Have you ever wondered what's under the water of San Francisco Bay? More than you might imagine, but not as much as there once was. Our Living Shoreline Initiative aims to help people appreciate the rich potential for healthy underwater habitats in the Bay and along its shoreline.

The Living Shoreline Initiative starts in the Bay, where we are building an oyster community. Oysters were once plentiful in the Bay. Overharvesting, degraded water quality and silting over of oyster habitat nearly destroyed our native oyster population. Together with concerned scientists of the San Francisco Bay Native Oyster Working Group and the help of educators, students and volunteers, we are working to restore that lost habitat.

Our Oyster Monitoring and Restoration Program includes classroom and outdoor experiential learning for youth, and volunteer restoration and monitoring activities for adults. The data that students and teachers collect helps scientists understand how best to restore native oysters to the San Francisco Bay and the critical role these bivalves play in the underwater web of life.


Bring native oysters back to the San Francisco Bay. Help us:

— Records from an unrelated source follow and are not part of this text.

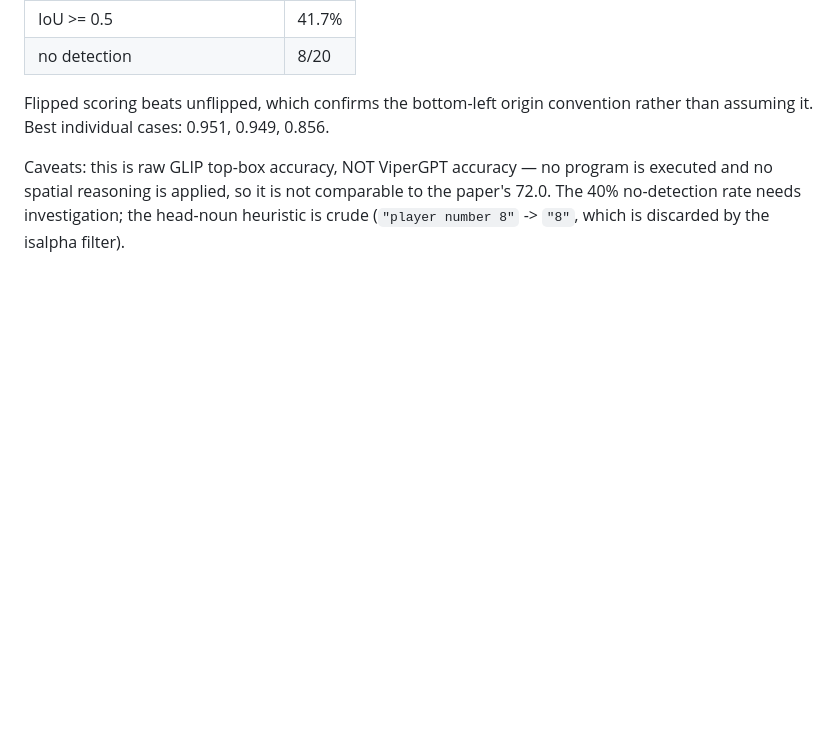
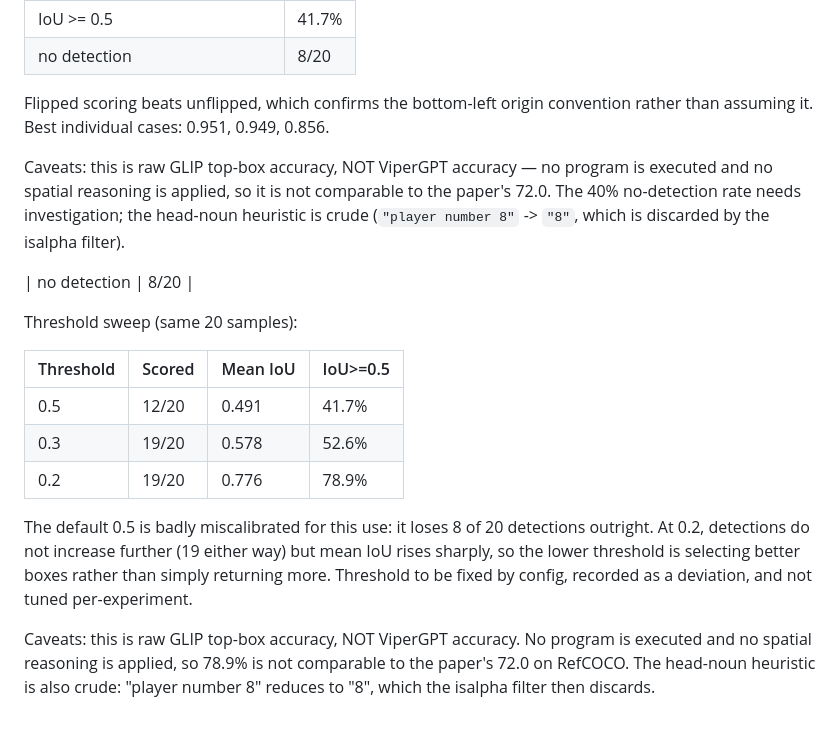
Before and after one commit to mdhumayun7/Vipergpt, a Markdown page: docs/research_log.md, the part around the change. GitHub-like rendering; blank space fills up the shorter version.

Commit message:
docs: GLIP threshold sweep — 0.2 gives mean IoU 0.776

```diff
--- a/docs/research_log.md
+++ b/docs/research_log.md
@@ -308,3 +308,24 @@ Caveats: this is raw GLIP top-box accuracy, NOT ViperGPT accuracy — no program
 executed and no spatial reasoning is applied, so it is not comparable to the paper's
 72.0. The 40% no-detection rate needs investigation; the head-noun heuristic is crude
 (`"player number 8"` -> `"8"`, which is discarded by the isalpha filter).
+
+| no detection | 8/20 |
+
+Threshold sweep (same 20 samples):
+
+| Threshold | Scored | Mean IoU | IoU>=0.5 |
+|---|---|---|---|
+| 0.5 | 12/20 | 0.491 | 41.7% |
+| 0.3 | 19/20 | 0.578 | 52.6% |
+| 0.2 | 19/20 | 0.776 | 78.9% |
+
+The default 0.5 is badly miscalibrated for this use: it loses 8 of 20 detections
+outright. At 0.2, detections do not increase further (19 either way) but mean IoU
+rises sharply, so the lower threshold is selecting better boxes rather than simply
+returning more. Threshold to be fixed by config, recorded as a deviation, and not
+tuned per-experiment.
+
+Caveats: this is raw GLIP top-box accuracy, NOT ViperGPT accuracy. No program is
+executed and no spatial reasoning is applied, so 78.9% is not comparable to the
+paper's 72.0 on RefCOCO. The head-noun heuristic is also crude: "player number 8"
+reduces to "8", which the isalpha filter then discards.
```
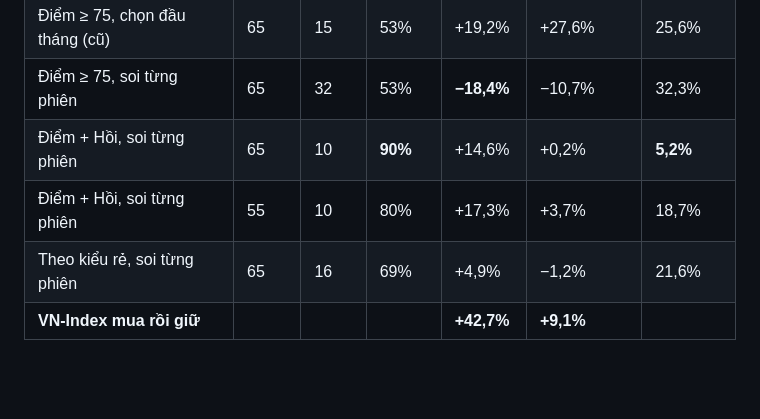
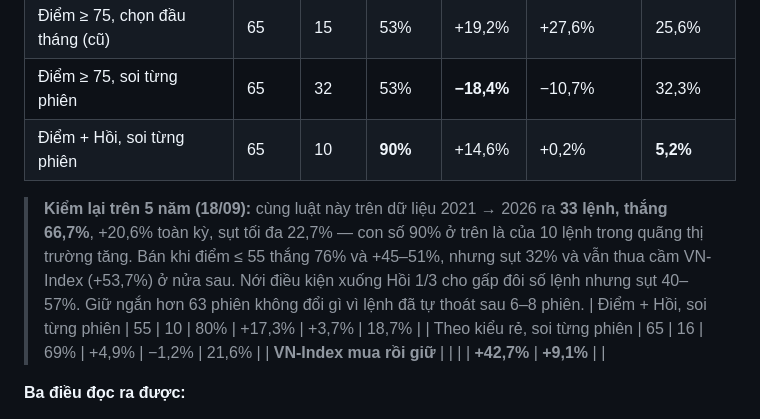
Before and after one commit to hoangvinhkta-creator/Finance, a Markdown page: HUONGDAN-CHIBAO.md, the part around the change. Drawn GitHub-style; blank space fills up the shorter version.

```diff
--- a/HUONGDAN-CHIBAO.md
+++ b/HUONGDAN-CHIBAO.md
@@ -645,6 +645,8 @@ xuống X hoặc quá 42 phiên.** So bốn cách vào:
 | Điểm ≥ 75, chọn đầu tháng (cũ) | 65 | 15 | 53% | +19,2% | +27,6% | 25,6% |
 | Điểm ≥ 75, soi từng phiên | 65 | 32 | 53% | **−18,4%** | −10,7% | 32,3% |
 | Điểm + Hồi, soi từng phiên | 65 | 10 | **90%** | +14,6% | +0,2% | **5,2%** |
+
+> **Kiểm lại trên 5 năm (18/09):** cùng luật này trên dữ liệu 2021 → 2026 ra **33 lệnh, thắng 66,7%**, +20,6% toàn kỳ, sụt tối đa 22,7% — con số 90% ở trên là của 10 lệnh trong quãng thị trường tăng. Bán khi điểm ≤ 55 thắng 76% và +45–51%, nhưng sụt 32% và vẫn thua cầm VN-Index (+53,7%) ở nửa sau. Nới điều kiện xuống Hồi 1/3 cho gấp đôi số lệnh nhưng sụt 40–57%. Giữ ngắn hơn 63 phiên không đổi gì vì lệnh đã tự thoát sau 6–8 phiên.
 | Điểm + Hồi, soi từng phiên | 55 | 10 | 80% | +17,3% | +3,7% | 18,7% |
 | Theo kiểu rẻ, soi từng phiên | 65 | 16 | 69% | +4,9% | −1,2% | 21,6% |
 | **VN-Index mua rồi giữ** | | | | **+42,7%** | **+9,1%** | |
```
Also changed, not shown: CLAUDE.md (+8 -0 lines).
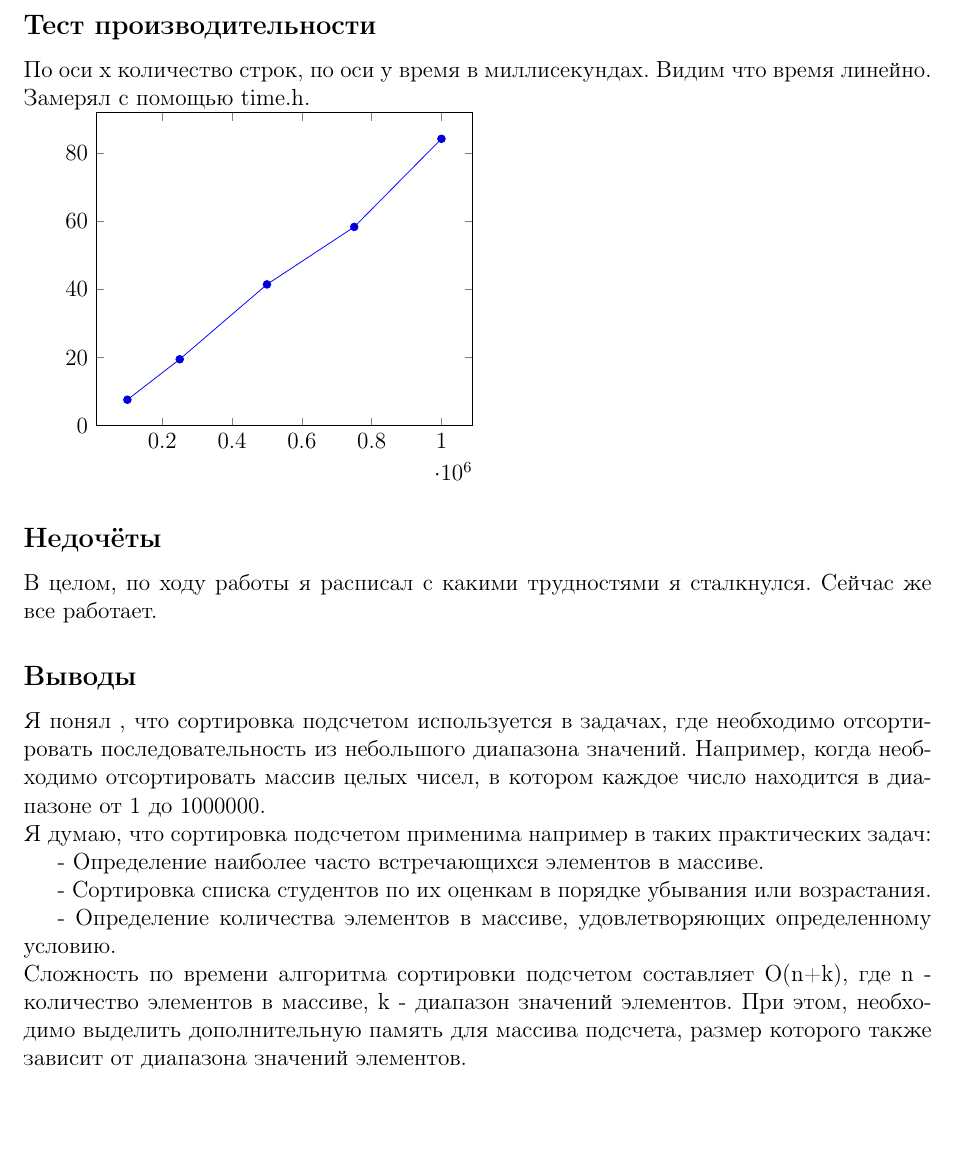
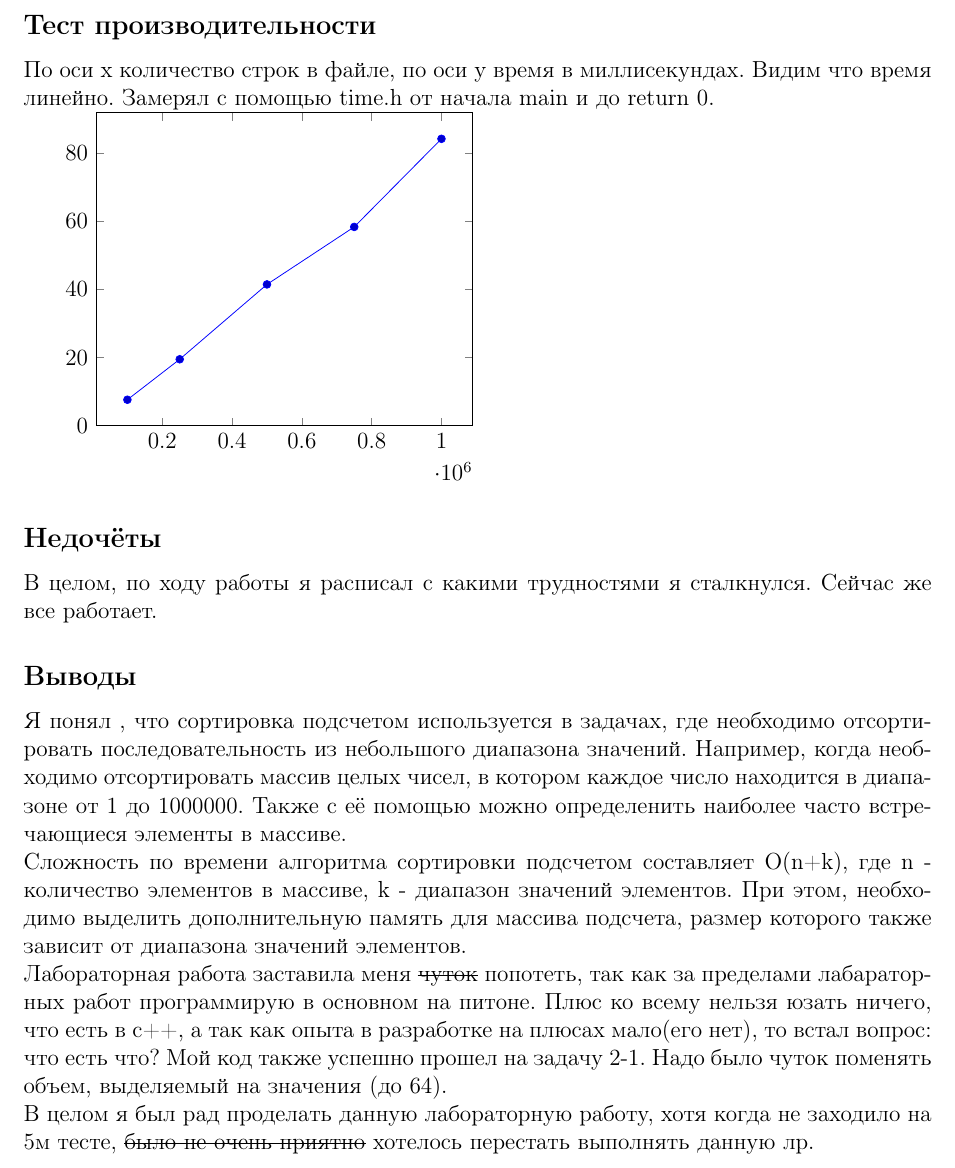
Before and after one commit to Kiyoakiii/Programming-systems, a LaTeX document (DA/lab1/doc/report.tex): part of page 4 of 4, cut so that both start at the same text, the shorter picture padded with empty space. Compiled offline with pdfLaTeX.

Commit message:
Update report.tex

```diff
--- a/DA/lab1/doc/report.tex
+++ b/DA/lab1/doc/report.tex
@@ -109,7 +109,7 @@
 
 \subsection*{Тест производительности}
 
-По оси x количество строк, по оси y время в миллисекундах. Видим что время линейно. Замерял с помощью time.h.
+По оси x количество строк в файле, по оси y время в миллисекундах. Видим что время линейно. Замерял с помощью time.h от начала main и до return 0.
 
 
 \begin{tikzpicture}
@@ -127,16 +127,13 @@
 
 \subsection*{Выводы}
 
-Я понял , что сортировка подсчетом используется в задачах, где необходимо отсортировать последовательность из небольшого диапазона значений. Например, когда необходимо отсортировать массив целых чисел, в котором каждое число находится в диапазоне от 1 до 1000000.
-
-\noindentЯ думаю, что сортировка подсчетом применима например в таких практических задач:
-
-- Определение наиболее часто встречающихся элементов в массиве.
-
-- Сортировка списка студентов по их оценкам в порядке убывания или возрастания.
-
-- Определение количества элементов в массиве, удовлетворяющих определенному условию.
+Я понял , что сортировка подсчетом используется в задачах, где необходимо отсортировать последовательность из небольшого диапазона значений. Например, когда необходимо отсортировать массив целых чисел, в котором каждое число находится в диапазоне от 1 до 1000000. Также с её помощью можно определенить наиболее часто встречающиеся элементы в массиве.
 
 \noindentСложность по времени алгоритма сортировки подсчетом составляет O(n+k), где n - количество элементов в массиве, k - диапазон значений элементов. При этом, необходимо выделить дополнительную память для массива подсчета, размер которого также зависит от диапазона значений элементов.
 
+\noindentЛабораторная работа заставила меня \sout{чуток} попотеть, так как за пределами лабараторных работ программирую в основном на питоне. Плюс ко всему нельзя юзать ничего, что есть в c++, а так как опыта в разработке на плюсах мало(его нет), то встал вопрос: что есть что? Мой код также успешно прошел на задачу 2-1. Надо было чуток поменять объем, выделяемый на значения (до 64).
+
+\noindentВ целом я был рад проделать данную лабораторную работу, хотя когда не заходило на 5м тесте, \sout{было не очень приятно} хотелось перестать выполнять данную лр.
+
+
 \end{document}
```
Also changed, not shown: DA/lab1/doc/report.tex (2 more changed lines).
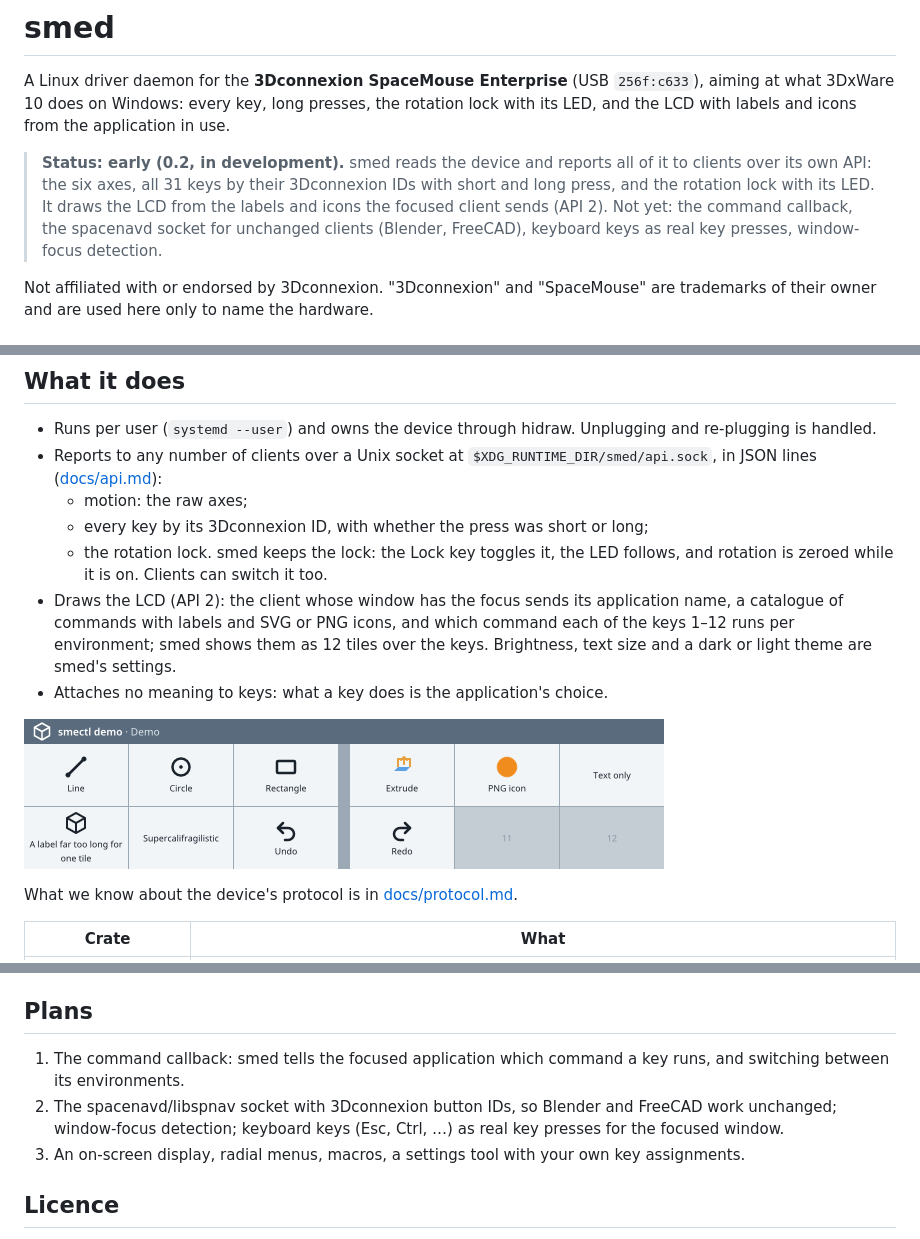
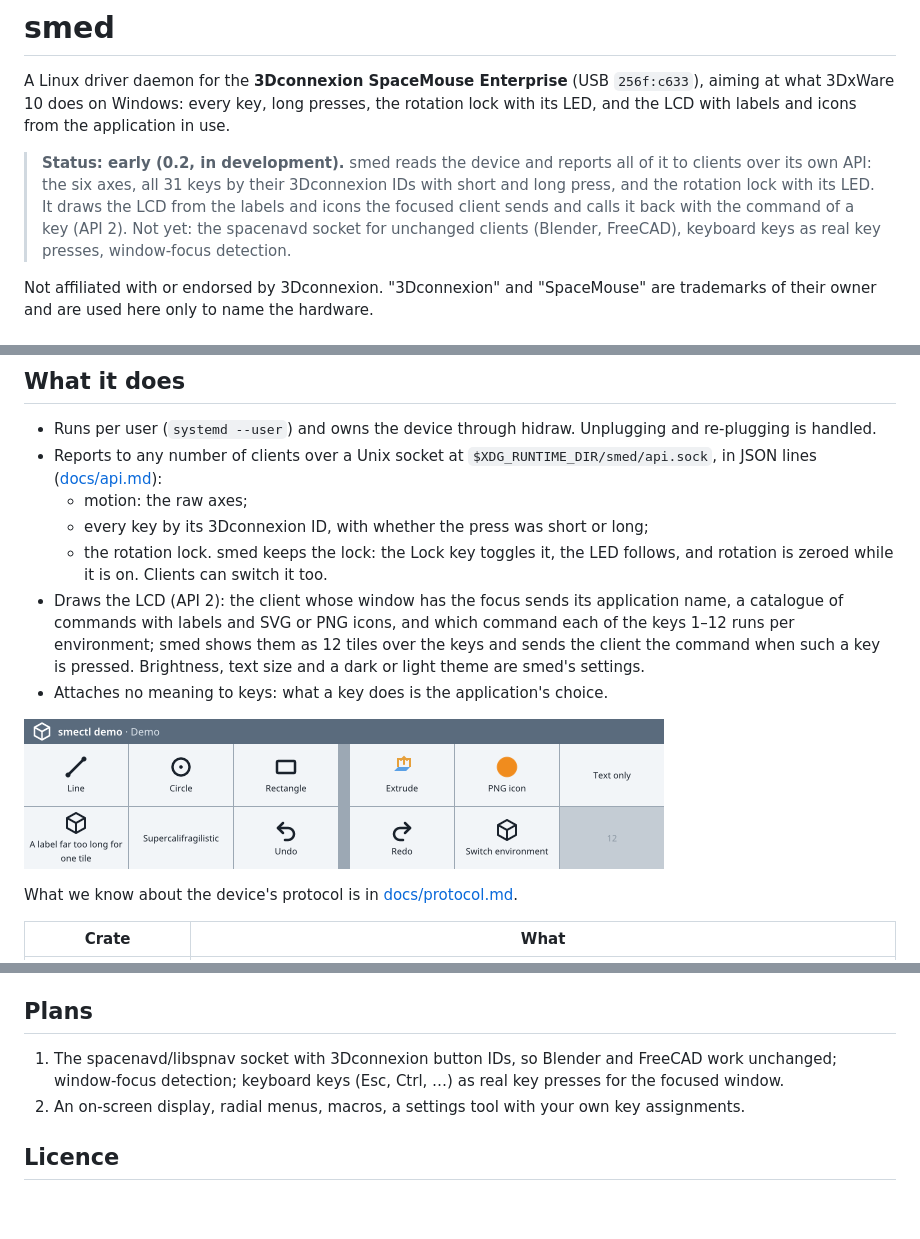
Before and after one commit to thomschlie/smed, a Markdown page: README.md, 3 parts joined by grey strips. Drawn GitHub-style; pictures changed too: docs/lcd-demo.png; blank space fills up the shorter version.

```diff
--- a/README.md
+++ b/README.md
@@ -7,9 +7,9 @@ the LCD with labels and icons from the application in use.
 > **Status: early (0.2, in development).** smed reads the device and reports all of it to
 > clients over its own API: the six axes, all 31 keys by their 3Dconnexion IDs with short and
 > long press, and the rotation lock with its LED. It draws the LCD from the labels and icons
-> the focused client sends (API 2). Not yet: the command callback, the spacenavd socket for
-> unchanged clients (Blender, FreeCAD), keyboard keys as real key presses, window-focus
-> detection.
+> the focused client sends and calls it back with the command of a key (API 2). Not yet: the
+> spacenavd socket for unchanged clients (Blender, FreeCAD), keyboard keys as real key
+> presses, window-focus detection.
 
 Not affiliated with or endorsed by 3Dconnexion. "3Dconnexion" and "SpaceMouse" are trademarks
 of their owner and are used here only to name the hardware.
@@ -32,7 +32,8 @@ Long presses (HID report `0x1d`), the rotation-lock LED and the LCD are not hand
     rotation is zeroed while it is on. Clients can switch it too.
 - Draws the LCD (API 2): the client whose window has the focus sends its application name,
   a catalogue of commands with labels and SVG or PNG icons, and which command each of the
-  keys 1–12 runs per environment; smed shows them as 12 tiles over the keys. Brightness,
+  keys 1–12 runs per environment; smed shows them as 12 tiles over the keys and sends the
+  client the command when such a key is pressed. Brightness,
   text size and a dark or light theme are smed's settings.
 - Attaches no meaning to keys: what a key does is the application's choice.
 
@@ -93,12 +94,10 @@ smed and spacenavd should not both run: stop spacenavd while smed is in use
 
 ## Plans
 
-1. The command callback: smed tells the focused application which command a key runs, and
-   switching between its environments.
-2. The spacenavd/libspnav socket with 3Dconnexion button IDs, so Blender and FreeCAD work
+1. The spacenavd/libspnav socket with 3Dconnexion button IDs, so Blender and FreeCAD work
    unchanged; window-focus detection; keyboard keys (Esc, Ctrl, …) as real key presses for
    the focused window.
-3. An on-screen display, radial menus, macros, a settings tool with your own key assignments.
+2. An on-screen display, radial menus, macros, a settings tool with your own key assignments.
 
 ## Licence
 
```
Also changed, not shown: docs/api.md (+38 -4 lines), 5 other files.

  • Build and maintain native oyster reefs
  • Monitor water quality
  • Clean up the Bay's shorelines and watersheds
  • Talk about oysters and other underwater dwellers at public meetings
  • Explain our work at fairs, festivals, symposia and conferences


    Teaching students the importance of restoring habitats is the best way to preserve our Bay's rich ecosystems for future generations. We offer:

  • Wild! Oysters program for high school students
  • Kids in Marshes program for elementary school students
  • Service-learning field trips for elementary, middle and high school students
  • Subtidal ecosystem curriculum development


    Oyster beds need the community's help to be built, and we have the benefit of several strategic partnerships, including:

  • The San Francisco Bay Native Oyster Working Group
  • Our oyster reef hosts, the Marin Rod and Gun Club and the East Bay Regional Park District
  • The San Francisco Bay Subtidal Habitat Goals Coalition
  • Pickleweed Point Oyster Co.
  • Ongoing participation in Richmond shoreline redevelopment efforts
  • Local Bay Area high schools